▶ [What the task requires]: How many lines below include the word "site"? State that number and nothing else.

▶ [Provided data]:

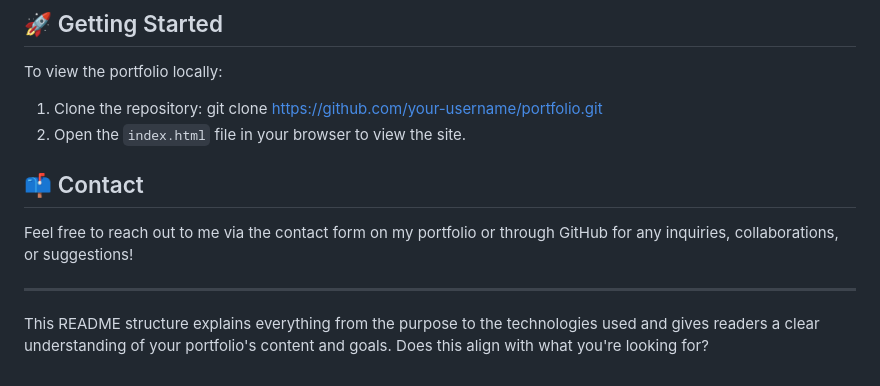
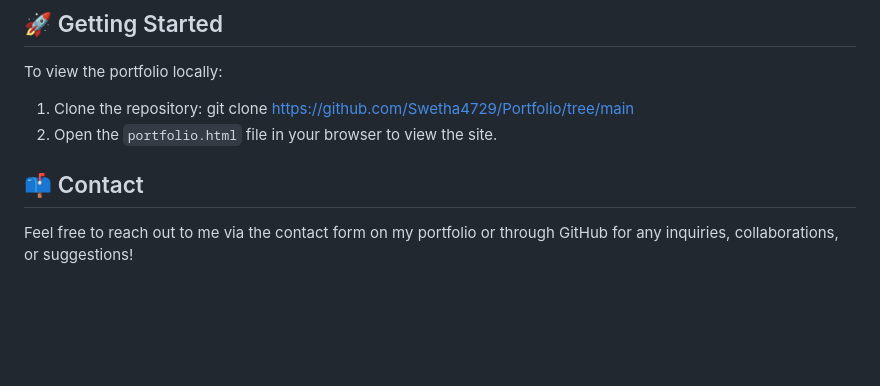
Before and after one commit to Swetha4729/Codsoft_task1, a Markdown page: README.md, the part around the change. GitHub-like rendering; blank space fills up the shorter version.

```diff
--- a/README.md
+++ b/README.md
@@ -44,12 +44,8 @@ The goal of this portfolio is to provide an online presence where I can:
 ## 🚀 Getting Started
 To view the portfolio locally:
 1. Clone the repository:
-   git clone https://github.com/your-username/portfolio.git
-2. Open the `index.html` file in your browser to view the site.
+   git clone https://github.com/Swetha4729/Portfolio/tree/main
+2. Open the `portfolio.html` file in your browser to view the site.
 
 ## 📫 Contact
 Feel free to reach out to me via the contact form on my portfolio or through GitHub for any inquiries, collaborations, or suggestions!
-
----
-
-This README structure explains everything from the purpose to the technologies used and gives readers a clear understanding of your portfolio's content and goals. Does this align with what you're looking for?
```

▶ [Written answer]: 2